Undocumented immigrants are far more likely to be victims of crime than perpetrators, a point studies have made repeatedly. The more they can be helped out of the shadows — for example, by being given confidence that they can talk to police without risking deportation — the better off Baltimore and other municipalities will be. An ID card could be an important first step toward that goal of improving police and community relations.
In NewYork City, for example, anyone age14 and older can get the 2-year-old IDNYC card by proving their identity and residency. To entice enrollees, the city has even offered applicants discounts to movies, sporting events, prescription drugs, fitness centers and supermarkets. And under the law, the city will destroy copies of applicant information within two years.
With the election of Donald Trump and his promise to drastically increase deportations, one can expect a lot more towns, counties and cities to jump on this particular bandwagon than the dozen or so that provide an ID (or are in the midst of creating one) now. Some of these communities proudly wear the title of “sanctuary city,” but they might just as easily call themselves “practical city” because the ID helps manage existing circumstances, whether one likes them or not.

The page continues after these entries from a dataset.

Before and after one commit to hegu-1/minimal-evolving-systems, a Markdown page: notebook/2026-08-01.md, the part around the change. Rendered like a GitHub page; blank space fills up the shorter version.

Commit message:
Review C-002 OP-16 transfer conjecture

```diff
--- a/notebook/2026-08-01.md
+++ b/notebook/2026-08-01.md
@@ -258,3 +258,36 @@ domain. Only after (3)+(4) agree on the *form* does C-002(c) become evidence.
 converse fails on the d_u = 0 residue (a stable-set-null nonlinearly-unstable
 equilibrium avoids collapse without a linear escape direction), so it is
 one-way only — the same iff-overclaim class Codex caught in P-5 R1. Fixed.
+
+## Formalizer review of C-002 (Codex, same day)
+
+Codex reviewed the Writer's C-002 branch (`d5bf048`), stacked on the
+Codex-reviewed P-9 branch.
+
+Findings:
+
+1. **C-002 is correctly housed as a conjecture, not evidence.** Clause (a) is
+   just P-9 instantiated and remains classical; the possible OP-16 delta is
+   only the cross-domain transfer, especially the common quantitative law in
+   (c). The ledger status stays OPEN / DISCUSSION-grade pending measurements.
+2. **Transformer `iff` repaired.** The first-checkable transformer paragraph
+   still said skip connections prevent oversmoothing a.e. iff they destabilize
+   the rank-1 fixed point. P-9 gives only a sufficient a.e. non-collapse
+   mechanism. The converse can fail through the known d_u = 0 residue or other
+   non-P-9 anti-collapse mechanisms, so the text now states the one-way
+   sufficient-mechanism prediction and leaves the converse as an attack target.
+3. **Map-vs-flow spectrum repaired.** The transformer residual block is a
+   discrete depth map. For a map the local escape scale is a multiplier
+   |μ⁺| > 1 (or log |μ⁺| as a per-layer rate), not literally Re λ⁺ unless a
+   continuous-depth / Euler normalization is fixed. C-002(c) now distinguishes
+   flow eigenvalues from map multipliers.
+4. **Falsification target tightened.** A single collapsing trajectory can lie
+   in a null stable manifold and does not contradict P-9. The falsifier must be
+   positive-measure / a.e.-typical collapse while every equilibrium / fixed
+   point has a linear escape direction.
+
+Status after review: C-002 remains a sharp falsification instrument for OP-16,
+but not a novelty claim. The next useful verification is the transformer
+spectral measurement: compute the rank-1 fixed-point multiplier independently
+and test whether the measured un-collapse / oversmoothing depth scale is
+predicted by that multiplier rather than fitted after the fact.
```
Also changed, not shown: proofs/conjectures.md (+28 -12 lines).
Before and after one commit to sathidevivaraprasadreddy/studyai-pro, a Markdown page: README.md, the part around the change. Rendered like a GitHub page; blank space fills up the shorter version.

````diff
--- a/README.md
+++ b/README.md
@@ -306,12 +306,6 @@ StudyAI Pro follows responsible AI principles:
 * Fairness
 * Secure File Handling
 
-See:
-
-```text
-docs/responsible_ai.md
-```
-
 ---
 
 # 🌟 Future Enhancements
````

It’s likely the most important endorsement for Councilman Scott’s proposal has come from the Baltimore Police Department. One suspects that Commissioner Kevin Davis and his colleagues aren’t looking to make some sweeping political statement, they just have a problem — how does the beat cop deal with someone committing a petty crime if that person lacks an ID? Most people just get a citation for such infractions, but that’s impossible to do if the officer can’t verify identity. The alternative, arresting the individual, is problematic — and, once again, more apt to drive the person and his family into the shadows.
Make no mistake, this isn’t entirely about undocumented immigrants. Plenty of other individuals stand to benefit as well. Battered women who flee brutal relationships with little more than the clothes on their backs and seek to rebuild their lives are among the more high-profile beneficiaries — and why the House of Ruth has backed Mr. Scott’s proposal. The only real issue left is cost and how best to pay for it, as the ideal card, like the IDNYC, which has been successfully issued to hundreds of thousands of New Yorkers, is provided without charge.